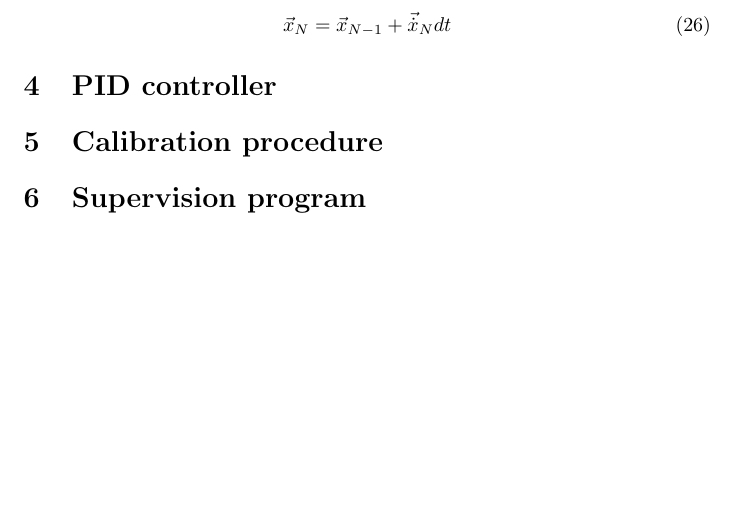
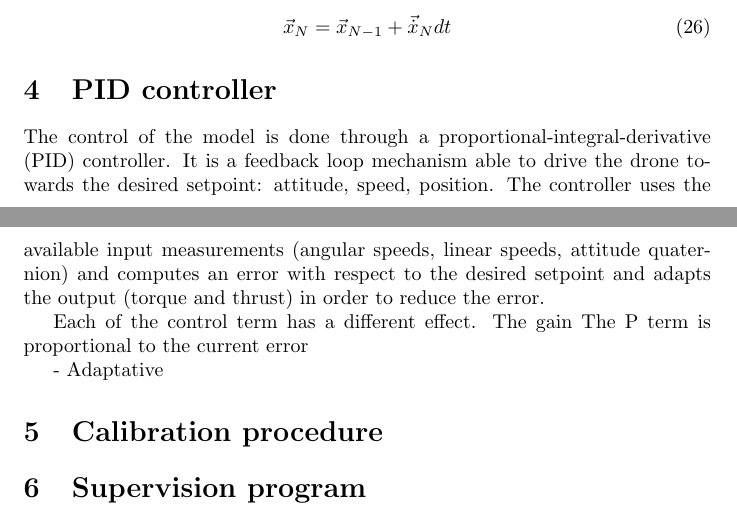
Before and after one commit to nlurkin/Drone, a LaTeX paper (DroneNote/DroneNote.tex, which reads DroneNote/controller.tex): part of page 5 of 5 before the commit and two parts of pages 5 and 6 of 6 after it, the two joined at a grey line, cut so that both start at the same text, the shorter picture padded with empty space. Compiled offline with pdfLaTeX.

Commit message:
Starting the controller section

```diff
--- /dev/null
+++ b/DroneNote/controller.tex
@@ -0,0 +1,14 @@
+The control of the model is done through a proportional-integral-derivative
+(PID) controller. It is a feedback loop mechanism able to drive the drone
+towards the desired setpoint: attitude, speed, position. The controller uses
+the available input measurements (angular speeds, linear speeds, attitude
+quaternion) and computes an error with respect to the desired setpoint and
+adapts the output (torque and thrust) in order to reduce the error.
+
+
+Each
+of the control term has a different effect. The gain The P term is proportional
+to the current error
+
+
+ - Adaptative
```
Also changed, not shown: DroneNote/DroneNote.tex (+1 -0 lines), 1 other file.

*Directions for this task*. Where the word "error" shows up in a line of the listing, return that line.

*Written response*.
+quaternion) and computes an error with respect to the desired setpoint and
+adapts the output (torque and thrust) in order to reduce the error.
+to the current error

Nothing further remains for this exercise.